(Dataset entries)
▬▬▬▬▬▬▬▬▬▬

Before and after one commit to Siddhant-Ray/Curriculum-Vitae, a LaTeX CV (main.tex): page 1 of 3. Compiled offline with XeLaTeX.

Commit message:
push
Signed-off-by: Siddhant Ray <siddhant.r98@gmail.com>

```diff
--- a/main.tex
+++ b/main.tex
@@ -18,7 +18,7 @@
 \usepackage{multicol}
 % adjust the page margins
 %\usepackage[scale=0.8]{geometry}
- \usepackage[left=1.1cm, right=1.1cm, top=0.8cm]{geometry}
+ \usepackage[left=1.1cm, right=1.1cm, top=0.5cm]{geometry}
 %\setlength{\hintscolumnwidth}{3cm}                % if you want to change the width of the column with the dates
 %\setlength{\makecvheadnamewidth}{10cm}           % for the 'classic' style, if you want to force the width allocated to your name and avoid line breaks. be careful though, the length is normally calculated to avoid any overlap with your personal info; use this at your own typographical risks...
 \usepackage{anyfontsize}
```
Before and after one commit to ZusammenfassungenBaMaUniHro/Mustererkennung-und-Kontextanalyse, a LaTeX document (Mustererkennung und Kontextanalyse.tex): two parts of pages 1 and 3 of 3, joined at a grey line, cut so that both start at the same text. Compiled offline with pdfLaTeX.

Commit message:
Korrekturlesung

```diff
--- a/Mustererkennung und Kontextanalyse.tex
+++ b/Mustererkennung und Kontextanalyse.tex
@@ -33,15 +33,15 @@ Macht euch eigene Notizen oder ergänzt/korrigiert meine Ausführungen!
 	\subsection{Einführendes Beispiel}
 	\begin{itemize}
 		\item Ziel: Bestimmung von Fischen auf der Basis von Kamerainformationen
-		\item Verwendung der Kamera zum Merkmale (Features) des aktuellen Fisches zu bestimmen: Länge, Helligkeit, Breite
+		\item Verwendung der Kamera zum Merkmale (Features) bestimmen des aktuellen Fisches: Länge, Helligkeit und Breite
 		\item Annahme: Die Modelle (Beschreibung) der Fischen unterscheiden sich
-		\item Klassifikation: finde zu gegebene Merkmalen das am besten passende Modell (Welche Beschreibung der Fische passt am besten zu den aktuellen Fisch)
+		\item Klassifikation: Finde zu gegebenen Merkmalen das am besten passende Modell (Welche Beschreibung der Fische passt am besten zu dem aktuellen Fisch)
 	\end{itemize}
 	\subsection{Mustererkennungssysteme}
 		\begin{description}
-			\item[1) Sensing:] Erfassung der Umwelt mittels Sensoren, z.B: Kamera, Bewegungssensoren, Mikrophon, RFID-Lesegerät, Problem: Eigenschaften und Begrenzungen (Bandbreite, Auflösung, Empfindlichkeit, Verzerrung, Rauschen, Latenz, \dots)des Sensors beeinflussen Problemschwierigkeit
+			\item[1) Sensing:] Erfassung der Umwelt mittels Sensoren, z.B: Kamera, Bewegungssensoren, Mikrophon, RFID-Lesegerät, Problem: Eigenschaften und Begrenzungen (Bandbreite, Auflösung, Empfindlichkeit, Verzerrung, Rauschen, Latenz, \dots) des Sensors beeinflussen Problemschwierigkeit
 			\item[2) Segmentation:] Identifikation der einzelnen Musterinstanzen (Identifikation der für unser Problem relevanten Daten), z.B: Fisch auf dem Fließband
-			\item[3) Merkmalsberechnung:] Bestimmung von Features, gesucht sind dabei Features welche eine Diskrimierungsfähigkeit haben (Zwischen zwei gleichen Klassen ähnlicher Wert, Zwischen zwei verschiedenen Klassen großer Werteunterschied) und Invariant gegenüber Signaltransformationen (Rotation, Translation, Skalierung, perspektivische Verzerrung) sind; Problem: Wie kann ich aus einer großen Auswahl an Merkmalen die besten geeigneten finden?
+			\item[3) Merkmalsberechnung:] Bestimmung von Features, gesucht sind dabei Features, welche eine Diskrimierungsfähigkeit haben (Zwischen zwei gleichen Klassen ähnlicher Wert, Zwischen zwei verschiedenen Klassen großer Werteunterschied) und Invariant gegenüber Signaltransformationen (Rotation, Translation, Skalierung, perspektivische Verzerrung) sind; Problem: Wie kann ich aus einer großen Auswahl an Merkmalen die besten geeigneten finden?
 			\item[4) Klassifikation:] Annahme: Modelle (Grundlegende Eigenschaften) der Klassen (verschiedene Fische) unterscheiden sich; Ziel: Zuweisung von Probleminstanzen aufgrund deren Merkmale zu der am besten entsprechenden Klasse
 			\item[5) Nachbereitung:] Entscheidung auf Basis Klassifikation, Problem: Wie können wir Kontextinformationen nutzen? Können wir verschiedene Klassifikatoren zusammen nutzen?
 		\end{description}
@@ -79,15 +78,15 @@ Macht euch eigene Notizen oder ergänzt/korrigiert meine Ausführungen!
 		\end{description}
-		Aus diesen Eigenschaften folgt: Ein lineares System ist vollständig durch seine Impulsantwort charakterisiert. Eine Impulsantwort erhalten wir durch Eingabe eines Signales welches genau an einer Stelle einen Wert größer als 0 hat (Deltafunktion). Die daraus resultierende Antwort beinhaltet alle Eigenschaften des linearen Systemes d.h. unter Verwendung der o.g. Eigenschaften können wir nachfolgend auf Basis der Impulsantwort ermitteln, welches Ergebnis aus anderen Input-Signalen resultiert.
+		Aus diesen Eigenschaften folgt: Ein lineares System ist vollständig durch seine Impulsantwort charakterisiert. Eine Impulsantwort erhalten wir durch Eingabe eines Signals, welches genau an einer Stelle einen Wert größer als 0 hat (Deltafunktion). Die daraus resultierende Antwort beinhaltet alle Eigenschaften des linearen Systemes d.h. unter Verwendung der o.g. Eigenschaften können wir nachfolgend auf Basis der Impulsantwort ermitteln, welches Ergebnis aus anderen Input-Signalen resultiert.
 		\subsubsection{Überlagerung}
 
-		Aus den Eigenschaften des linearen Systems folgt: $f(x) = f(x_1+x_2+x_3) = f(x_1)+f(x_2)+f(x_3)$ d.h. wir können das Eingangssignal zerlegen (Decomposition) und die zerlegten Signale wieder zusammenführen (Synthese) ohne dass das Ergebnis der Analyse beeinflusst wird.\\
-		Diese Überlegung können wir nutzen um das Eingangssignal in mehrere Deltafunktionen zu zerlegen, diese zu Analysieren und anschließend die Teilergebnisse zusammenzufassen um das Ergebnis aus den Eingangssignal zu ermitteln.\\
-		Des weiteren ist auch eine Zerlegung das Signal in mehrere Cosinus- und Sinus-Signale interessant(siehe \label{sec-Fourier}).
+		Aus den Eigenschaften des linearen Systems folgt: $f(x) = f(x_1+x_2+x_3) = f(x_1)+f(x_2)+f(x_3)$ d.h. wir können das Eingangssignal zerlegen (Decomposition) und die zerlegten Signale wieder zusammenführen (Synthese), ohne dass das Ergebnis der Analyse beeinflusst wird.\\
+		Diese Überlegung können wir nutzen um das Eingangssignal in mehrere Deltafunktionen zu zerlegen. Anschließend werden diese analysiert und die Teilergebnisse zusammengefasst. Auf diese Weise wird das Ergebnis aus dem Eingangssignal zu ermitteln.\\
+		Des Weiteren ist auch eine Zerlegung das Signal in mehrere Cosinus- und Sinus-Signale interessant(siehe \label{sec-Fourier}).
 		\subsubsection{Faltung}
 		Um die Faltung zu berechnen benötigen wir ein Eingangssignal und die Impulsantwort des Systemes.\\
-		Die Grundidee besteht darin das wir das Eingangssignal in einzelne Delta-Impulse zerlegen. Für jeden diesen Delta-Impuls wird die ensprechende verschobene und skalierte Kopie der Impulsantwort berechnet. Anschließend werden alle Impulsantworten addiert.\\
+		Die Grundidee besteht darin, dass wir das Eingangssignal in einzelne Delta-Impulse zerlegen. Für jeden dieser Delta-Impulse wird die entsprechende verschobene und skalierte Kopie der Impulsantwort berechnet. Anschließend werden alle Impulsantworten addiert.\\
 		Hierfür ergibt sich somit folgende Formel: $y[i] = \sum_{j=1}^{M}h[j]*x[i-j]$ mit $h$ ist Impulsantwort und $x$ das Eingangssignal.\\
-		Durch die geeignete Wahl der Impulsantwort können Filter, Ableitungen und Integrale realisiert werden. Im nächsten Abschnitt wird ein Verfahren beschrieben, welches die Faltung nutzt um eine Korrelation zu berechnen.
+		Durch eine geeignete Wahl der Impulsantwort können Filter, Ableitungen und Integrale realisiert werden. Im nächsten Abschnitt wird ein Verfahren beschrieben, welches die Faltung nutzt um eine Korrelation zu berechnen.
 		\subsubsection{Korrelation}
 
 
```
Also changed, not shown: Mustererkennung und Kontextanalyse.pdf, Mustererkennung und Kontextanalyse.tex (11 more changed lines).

▬▬▬▬▬▬▬▬▬▬

*WHAT THE TASK REQUIRES*. In the entries above, find each line that has the word "Korrelation". Copy it.

*ANSWER SECTION*.
-		Durch die geeignete Wahl der Impulsantwort können Filter, Ableitungen und Integrale realisiert werden. Im nächsten Abschnitt wird ein Verfahren beschrieben, welches die Faltung nutzt um eine Korrelation zu berechnen.
+		Durch eine geeignete Wahl der Impulsantwort können Filter, Ableitungen und Integrale realisiert werden. Im nächsten Abschnitt wird ein Verfahren beschrieben, welches die Faltung nutzt um eine Korrelation zu berechnen.
 		\subsubsection{Korrelation}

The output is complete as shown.